▶ [ABOUT THIS EXERCISE]:
Across the lines of the records below, how many have the string "align" in them? Answer with the number alone.

-------- RECORDED INFORMATION

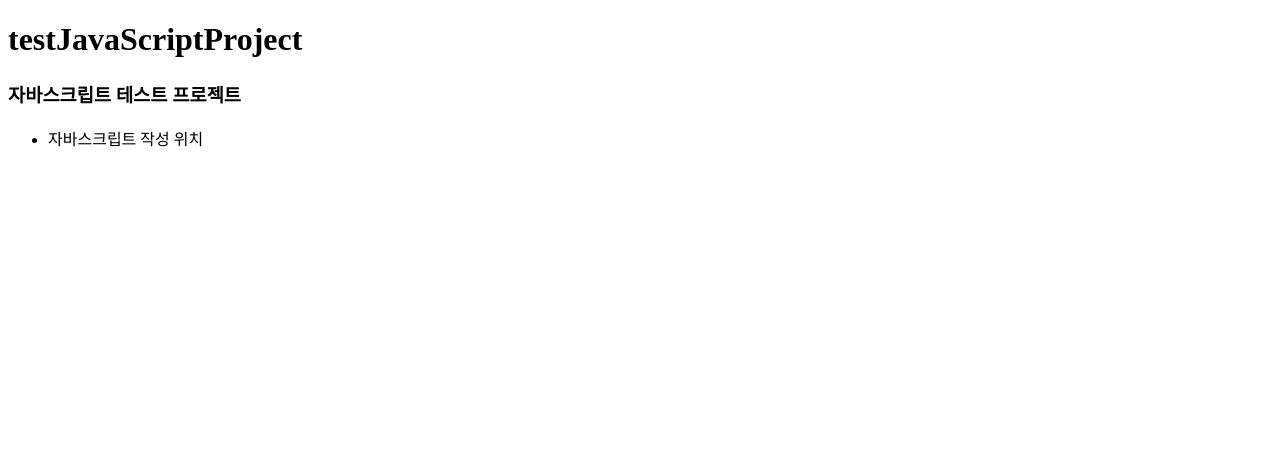
Repository: bianchi112/ict-data
Page: web_workspace/testJavaScriptProject/src/main/webapp/index.html
An editor plug-in stored every save of this project. The page is shown before and after the next save, followed by the edit.
The browser window is 1280 px wide. The pictures show the whole page.

Above is the page before, as saved 2024-09-03 01:02:12.

After the next save:
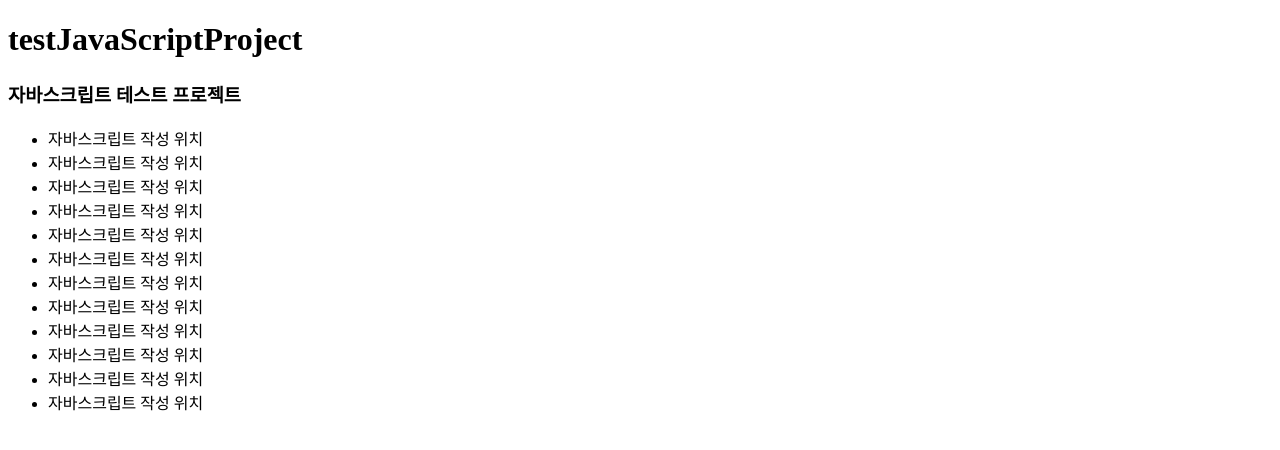
Saved 28 s later.
--- a/web_workspace/testJavaScriptProject/src/main/webapp/index.html
+++ b/web_workspace/testJavaScriptProject/src/main/webapp/index.html
@@ -11,6 +11,17 @@
 	<nav>
 		<ul>
 			<li><a>자바스크립트 작성 위치</a></li>
+			<li><a>자바스크립트 작성 위치</a></li>
+			<li><a>자바스크립트 작성 위치</a></li>
+			<li><a>자바스크립트 작성 위치</a></li>
+			<li><a>자바스크립트 작성 위치</a></li>
+			<li><a>자바스크립트 작성 위치</a></li>
+			<li><a>자바스크립트 작성 위치</a></li>
+			<li><a>자바스크립트 작성 위치</a></li>
+			<li><a>자바스크립트 작성 위치</a></li>
+			<li><a>자바스크립트 작성 위치</a></li>
+			<li><a>자바스크립트 작성 위치</a></li>
+			<li><a>자바스크립트 작성 위치</a></li>
 		</ul>
 	</nav>
 </header>
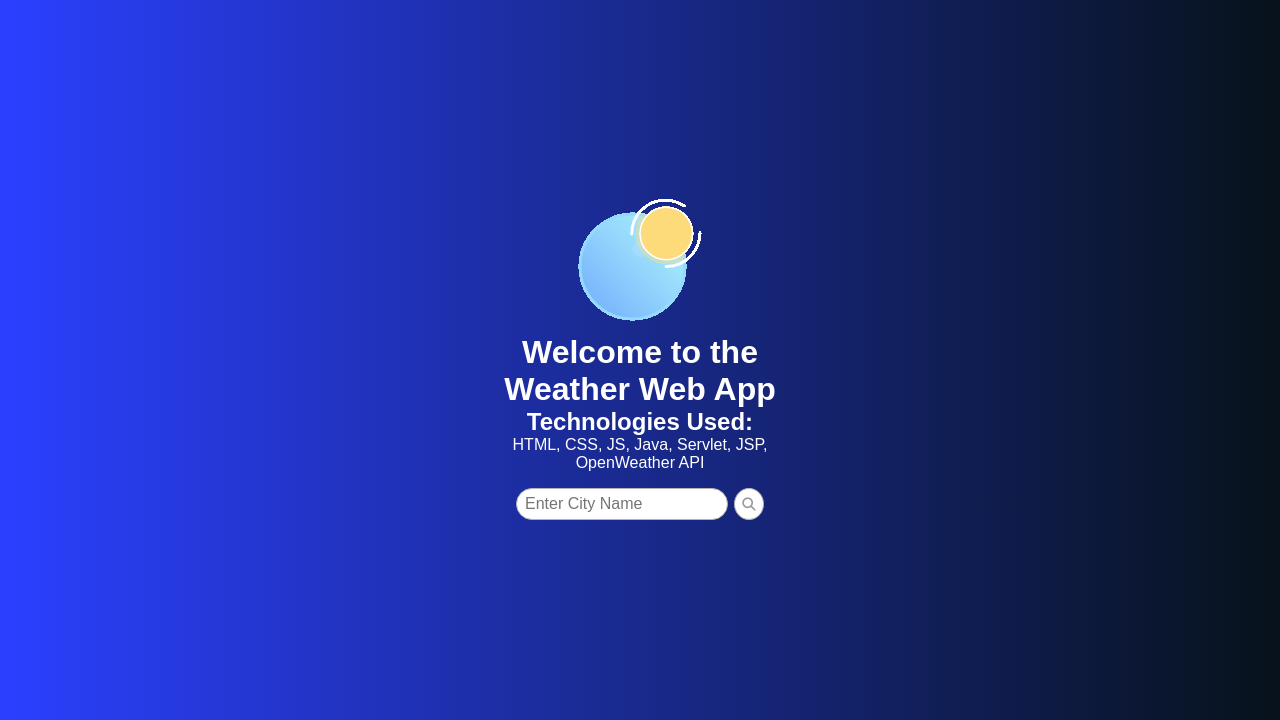
Repository: MinhajulMukthar/Weather-WebApp
Page: http://localhost/Weather_App/
An editor plug-in stored every save of this project. The page is shown before and after the next save, followed by the edit.
The browser window is 1280 px wide. The pictures show the whole page.
The page is served by Tomcat 10. Other server files are loaded and not shown.

Above is the page before, as saved 2024-09-26 02:06:23.

### Weather App/src/main/webapp/index.html
<!DOCTYPE html>
<html>
<head>
<meta charset="UTF-8">
<meta http-equiv="X-UA-Compatible" content="IE=edge">
<meta name="viewport" content="width=device-width, initial-scale=1.0">
<title>Weather App</title>
<link rel="icon" href="images/rain.png" type="image/png">
<link rel="stylesheet"
	href="https://cdnjs.cloudflare.com/ajax/libs/font-awesome/6.4.0/css/all.min.css" />
<link rel="stylesheet" href="style.css" />

</head>
<body>
	<div class="container">
		<img src="images/Animation.gif"
			style="height: 150px; width: auto; /* filter: drop-shadow(10px 10px 10px black) */;">
		<h1>Welcome to the Weather Web App</h1>

		<h2>Technologies Used:</h2>
		<p>HTML, CSS, JS, Java, Servlet, JSP, OpenWeather API</p>
		<form action="ServletWeb" method="post" class="searchInput">
			<input type="text" placeholder="Enter City Name" id="searchInput"
				 name="city" />
			<button id="searchButton">
				<i class="fa-solid fa-magnifying-glass"></i>
			</button>
		</form>
	</div>
</body>
</html>

### Weather App/src/main/webapp/style.css
    * {
  margin: 0;
  padding: 0;
  box-sizing: border-box;
  font-family: "Ubuntu", sans-serif;
}

body {
  display: flex;
  height: 100vh;
  align-items: center;
  justify-content: center;
  background: linear-gradient(to right,  #2b40ff,#07121a);
}

.container{
		 	width: 25%;
        	margin: 0 auto; /* Centers the div horizontally */
			text-align: center;
            padding: 20px; /* Optional padding */
            color: white;
            display: flex;
            flex-direction: column;
            align-items: center;
            justify-content: center;
            height: 150px;

}

.mainContainer {
  width: 25rem;
  height: auto;
  border-radius: 1rem;
  background: #fff;
  box-shadow: 0 14px 28px rgba(0,0,0,0.25),
			0 10px 10px rgba(0,0,0,0.22);
}

.searchInput {
  width: 100%;
  display: flex;
  padding: 1rem 1rem;
  justify-content: center;
}

.searchInput input {
  width: 100%;
  height: 2rem;
  outline: none;
  font-size: 1rem;
  color: #525050;
  padding: 0.2rem 0.5rem;
  border-radius: 1.5rem;
  border: 1px solid #b3b3b3;
}

.searchInput input:focus {
  border: 1px solid #9c9dde;
}

.searchInput button {
  width: 2.2rem;
  height: 2rem;
  cursor: pointer;
  color: #9b9b9b;
  border-radius: 50%;
  margin-left: 0.4rem;
  transition: all 0.3s ease;
  background-color: #fff;
  border: 1px solid #b3b3b3;
}

.searchInput button:hover {
  color: #fff;
  background-color: #9c9dde;
  border: 1px solid #9c9dde;
}

.weatherIcon {
  display: flex;
  padding-top: 0.5rem;
  padding-bottom: 0.5rem;
  justify-content: center;
}

.weatherIcon img {
  max-width: 100%;
  width: 8rem;
}

.weatherDetails .temp{
 font-size: 2rem;
}
.cityDetails {
  color: #323232;
  font-size: 2.5rem;
  text-align: center;
  margin-bottom: 0.5rem;
}

.cityDetails .date {
  color: #323232;
  font-size: 1.5rem;
  text-align: center;
  margin-bottom: 0.5rem;
}

.windDetails {
  display: flex;
  margin-top: 1rem;
  margin-bottom: 1.5rem;
  justify-content: space-around;
}

.windDetails .humidityBox {
  display: flex;
  font-size: 1rem;
  color: #323232;
}

.windDetails .humidity .humidityValue {
 text-align: center;
  font-size: 2rem;
  color: #323232;
}

.windDetails .humidityBox img {
  max-height: 3rem;
  margin-right: 0.5rem;
}

.windDetails .windSpeed {
  display: flex;
  font-size: 1rem;
  color: #323232;
}

.windDetails .windSpeed img {
  max-height: 3rem;
  margin-right: 0.5rem;
}


image-logo{
        height: auto;
        width: auto;
        filter: drop-shadow(20px 10px 10px black);
      }

After the next save:
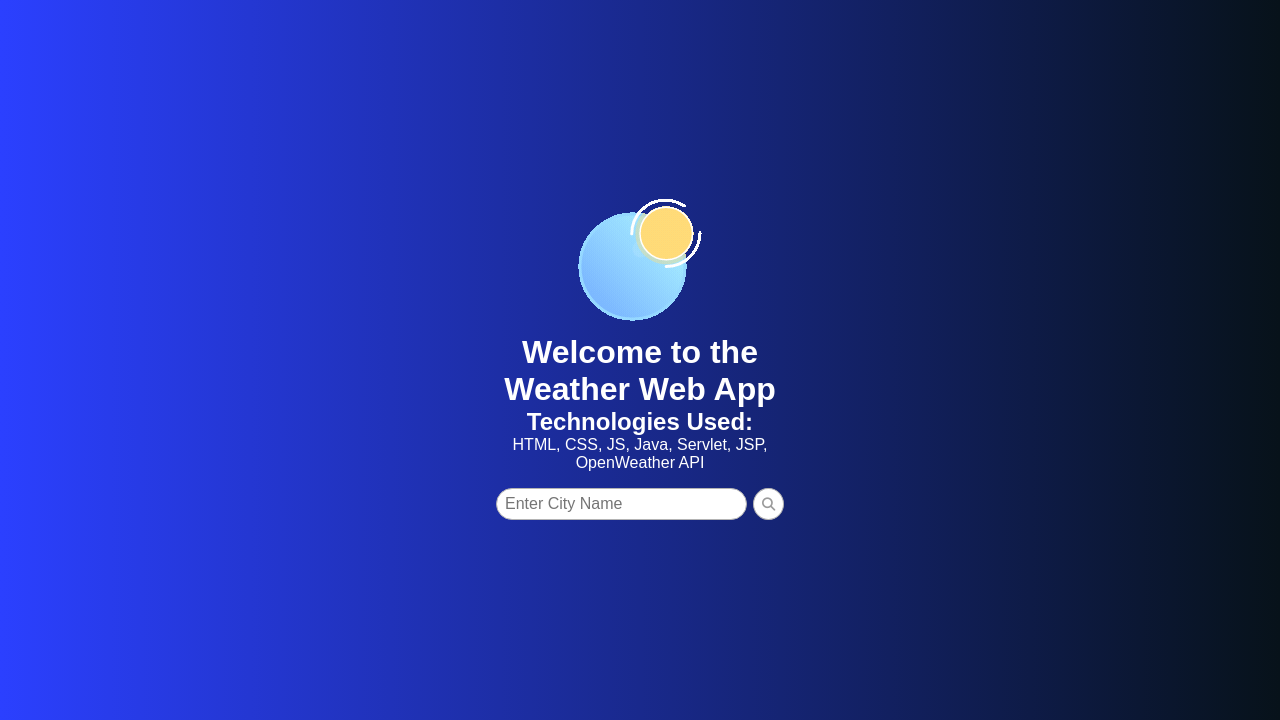
Saved 77 s later.
--- a/Weather App/src/main/webapp/style.css
+++ b/Weather App/src/main/webapp/style.css
@@ -15,15 +15,14 @@
 
 .container{
 		 	width: 25%;
-        	margin: 0 auto; /* Centers the div horizontally */
+        	margin: 0 auto;
 			text-align: center;
-            padding: 20px; /* Optional padding */
             color: white;
             display: flex;
             flex-direction: column;
             align-items: center;
             justify-content: center;
-            height: 150px;
+            height: 100%;
 
 }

----------------

▶ [WRITTEN RESPONSE]:
8